*** Opening SOURCE MATERIAL ***

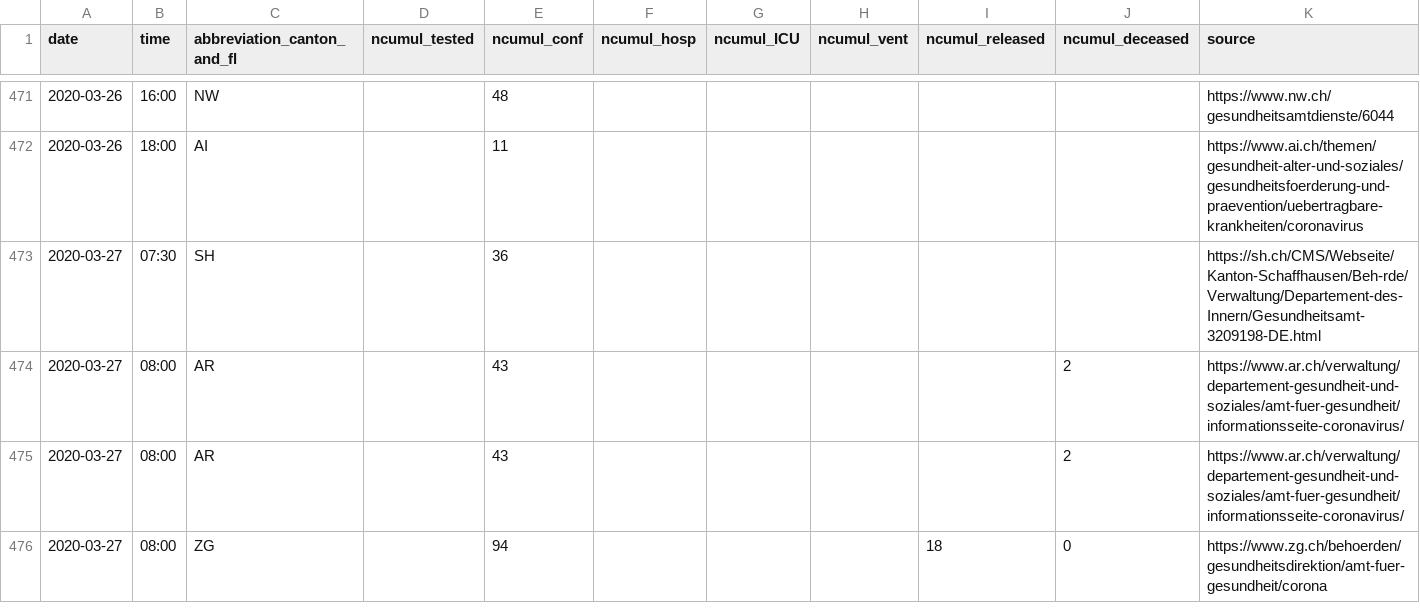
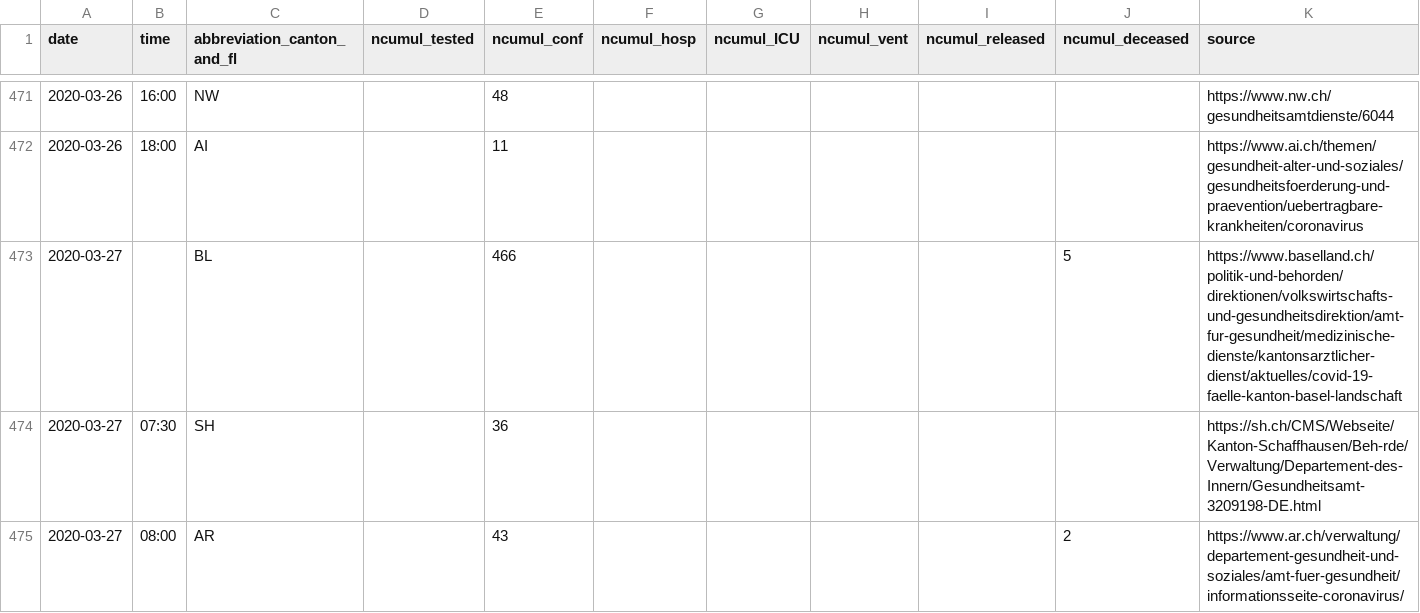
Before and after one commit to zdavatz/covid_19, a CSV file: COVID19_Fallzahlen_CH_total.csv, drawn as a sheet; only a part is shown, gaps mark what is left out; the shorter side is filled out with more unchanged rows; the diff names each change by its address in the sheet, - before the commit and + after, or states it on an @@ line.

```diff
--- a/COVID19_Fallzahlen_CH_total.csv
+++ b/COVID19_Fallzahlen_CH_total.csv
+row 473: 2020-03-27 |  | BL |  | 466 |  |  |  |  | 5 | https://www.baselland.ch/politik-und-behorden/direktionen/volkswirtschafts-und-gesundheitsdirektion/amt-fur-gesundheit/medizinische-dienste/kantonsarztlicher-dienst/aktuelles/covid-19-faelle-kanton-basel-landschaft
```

*** Closing SOURCE MATERIAL ***
*** Opening SOURCE MATERIAL ***

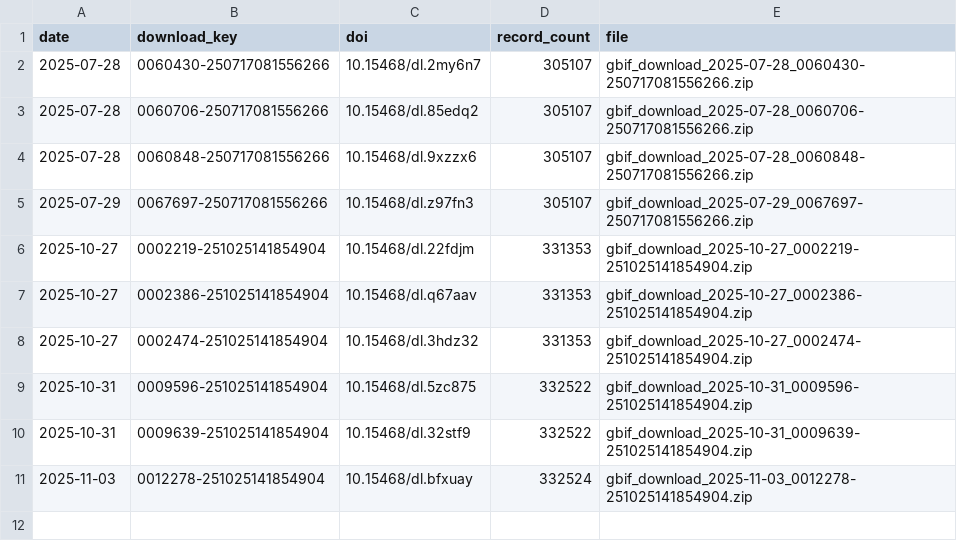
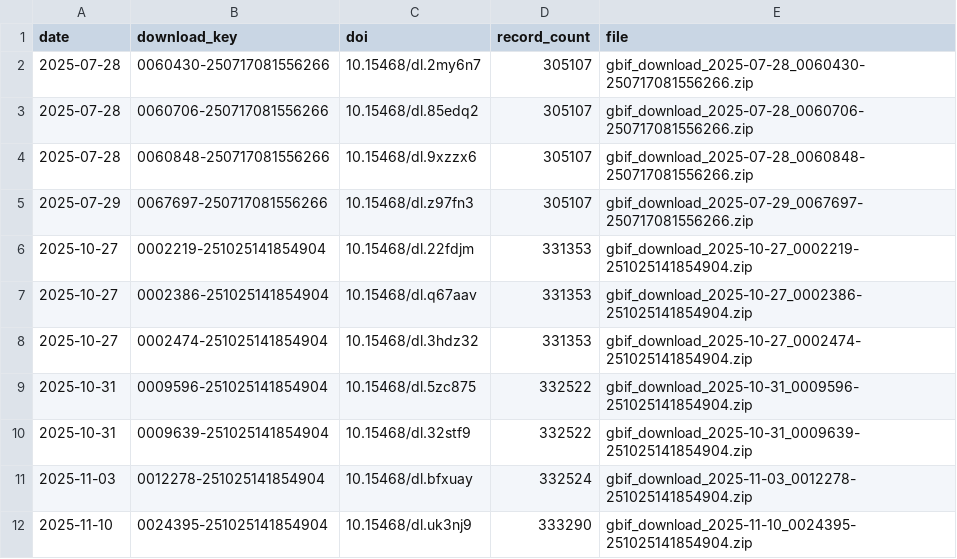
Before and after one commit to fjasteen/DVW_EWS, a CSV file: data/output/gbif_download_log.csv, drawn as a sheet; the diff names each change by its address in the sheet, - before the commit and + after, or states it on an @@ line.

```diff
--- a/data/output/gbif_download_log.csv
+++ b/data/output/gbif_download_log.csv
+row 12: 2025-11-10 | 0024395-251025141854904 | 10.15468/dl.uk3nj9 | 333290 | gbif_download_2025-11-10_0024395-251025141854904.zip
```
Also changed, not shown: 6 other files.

*** Closing SOURCE MATERIAL ***

> **TASK OBJECTIVE**
Which lines above contain the word "each"? Copy all of them.

> **EXPECTED ANSWER**
Before and after one commit to zdavatz/covid_19, a CSV file: COVID19_Fallzahlen_CH_total.csv, drawn as a sheet; only a part is shown, gaps mark what is left out; the shorter side is filled out with more unchanged rows; the diff names each change by its address in the sheet, - before the commit and + after, or states it on an @@ line.
Before and after one commit to fjasteen/DVW_EWS, a CSV file: data/output/gbif_download_log.csv, drawn as a sheet; the diff names each change by its address in the sheet, - before the commit and + after, or states it on an @@ line.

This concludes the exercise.